_Dataset entries_.
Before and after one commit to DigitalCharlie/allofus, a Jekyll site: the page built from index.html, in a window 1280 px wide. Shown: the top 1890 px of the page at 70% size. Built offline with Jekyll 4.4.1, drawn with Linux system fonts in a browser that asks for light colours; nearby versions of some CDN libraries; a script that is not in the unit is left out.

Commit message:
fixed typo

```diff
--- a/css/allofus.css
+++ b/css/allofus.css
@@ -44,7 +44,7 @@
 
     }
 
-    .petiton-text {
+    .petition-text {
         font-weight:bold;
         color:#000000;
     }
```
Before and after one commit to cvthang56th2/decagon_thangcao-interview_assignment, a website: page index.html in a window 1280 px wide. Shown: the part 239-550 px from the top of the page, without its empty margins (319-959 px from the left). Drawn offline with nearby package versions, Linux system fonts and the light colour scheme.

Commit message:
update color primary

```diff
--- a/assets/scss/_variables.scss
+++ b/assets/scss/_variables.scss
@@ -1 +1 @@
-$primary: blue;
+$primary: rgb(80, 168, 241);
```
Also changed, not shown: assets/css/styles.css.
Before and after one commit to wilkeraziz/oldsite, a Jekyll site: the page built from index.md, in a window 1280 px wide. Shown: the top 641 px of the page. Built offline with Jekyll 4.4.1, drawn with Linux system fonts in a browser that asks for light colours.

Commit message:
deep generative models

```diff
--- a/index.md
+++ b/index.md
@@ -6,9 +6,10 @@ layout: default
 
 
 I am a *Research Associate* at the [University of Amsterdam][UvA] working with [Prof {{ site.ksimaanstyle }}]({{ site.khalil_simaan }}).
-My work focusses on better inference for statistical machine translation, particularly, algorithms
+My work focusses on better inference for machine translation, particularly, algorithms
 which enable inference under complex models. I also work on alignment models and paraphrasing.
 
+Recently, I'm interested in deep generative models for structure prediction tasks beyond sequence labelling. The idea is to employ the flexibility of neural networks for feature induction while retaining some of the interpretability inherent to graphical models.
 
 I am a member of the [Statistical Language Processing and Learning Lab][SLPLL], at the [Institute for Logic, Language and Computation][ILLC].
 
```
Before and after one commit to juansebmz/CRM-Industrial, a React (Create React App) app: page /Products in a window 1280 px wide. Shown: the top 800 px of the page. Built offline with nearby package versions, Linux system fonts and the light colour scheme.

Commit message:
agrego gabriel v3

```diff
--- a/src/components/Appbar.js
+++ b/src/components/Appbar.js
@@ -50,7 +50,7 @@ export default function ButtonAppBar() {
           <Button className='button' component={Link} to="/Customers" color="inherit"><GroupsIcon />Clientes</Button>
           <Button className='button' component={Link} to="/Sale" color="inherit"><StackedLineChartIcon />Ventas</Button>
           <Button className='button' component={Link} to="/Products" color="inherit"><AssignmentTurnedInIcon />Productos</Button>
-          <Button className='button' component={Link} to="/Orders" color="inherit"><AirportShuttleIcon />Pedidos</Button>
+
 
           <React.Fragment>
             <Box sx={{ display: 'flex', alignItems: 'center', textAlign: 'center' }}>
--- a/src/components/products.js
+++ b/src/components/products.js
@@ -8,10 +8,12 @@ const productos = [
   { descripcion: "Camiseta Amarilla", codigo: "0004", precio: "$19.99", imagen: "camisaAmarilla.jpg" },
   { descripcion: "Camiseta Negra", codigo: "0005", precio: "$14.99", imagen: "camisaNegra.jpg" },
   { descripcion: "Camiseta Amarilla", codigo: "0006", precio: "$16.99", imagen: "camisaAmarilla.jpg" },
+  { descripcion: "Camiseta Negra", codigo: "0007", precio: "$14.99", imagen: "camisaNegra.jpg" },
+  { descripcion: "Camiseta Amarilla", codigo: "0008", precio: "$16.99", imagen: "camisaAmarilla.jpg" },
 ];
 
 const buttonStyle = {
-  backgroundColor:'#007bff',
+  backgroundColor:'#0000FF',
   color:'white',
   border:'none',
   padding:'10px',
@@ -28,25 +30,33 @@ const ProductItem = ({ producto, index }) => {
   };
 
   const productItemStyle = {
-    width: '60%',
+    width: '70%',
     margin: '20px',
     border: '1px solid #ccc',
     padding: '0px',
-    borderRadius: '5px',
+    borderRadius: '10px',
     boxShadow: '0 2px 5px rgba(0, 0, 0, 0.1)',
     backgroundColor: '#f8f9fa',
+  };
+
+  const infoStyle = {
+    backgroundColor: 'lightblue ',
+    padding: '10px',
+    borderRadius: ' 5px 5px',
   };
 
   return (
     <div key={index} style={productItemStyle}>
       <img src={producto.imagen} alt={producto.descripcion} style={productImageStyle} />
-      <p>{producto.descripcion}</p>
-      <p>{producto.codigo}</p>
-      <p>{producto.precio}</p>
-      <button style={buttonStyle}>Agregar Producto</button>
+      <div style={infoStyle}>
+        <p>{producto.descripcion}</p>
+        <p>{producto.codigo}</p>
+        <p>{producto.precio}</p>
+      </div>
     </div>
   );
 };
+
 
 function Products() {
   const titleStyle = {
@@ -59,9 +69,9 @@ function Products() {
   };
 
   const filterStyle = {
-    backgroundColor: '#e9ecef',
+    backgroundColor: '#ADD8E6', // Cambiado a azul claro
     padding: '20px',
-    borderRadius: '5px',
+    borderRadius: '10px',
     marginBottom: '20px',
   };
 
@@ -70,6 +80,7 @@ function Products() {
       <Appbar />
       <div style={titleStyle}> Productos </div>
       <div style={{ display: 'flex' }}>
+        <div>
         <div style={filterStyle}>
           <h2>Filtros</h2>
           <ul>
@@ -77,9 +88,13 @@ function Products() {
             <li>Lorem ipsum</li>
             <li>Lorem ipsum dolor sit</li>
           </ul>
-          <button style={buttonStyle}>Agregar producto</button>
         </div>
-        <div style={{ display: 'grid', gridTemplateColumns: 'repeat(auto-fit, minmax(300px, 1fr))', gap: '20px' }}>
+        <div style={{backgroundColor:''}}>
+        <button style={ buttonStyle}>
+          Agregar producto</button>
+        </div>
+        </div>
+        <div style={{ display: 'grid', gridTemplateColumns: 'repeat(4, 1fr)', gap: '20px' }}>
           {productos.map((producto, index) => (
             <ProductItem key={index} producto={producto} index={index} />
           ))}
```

_Exercise details_. What is the number of lines in this material that hold the string "padding"? Answer with that number only.

_Your response_. 4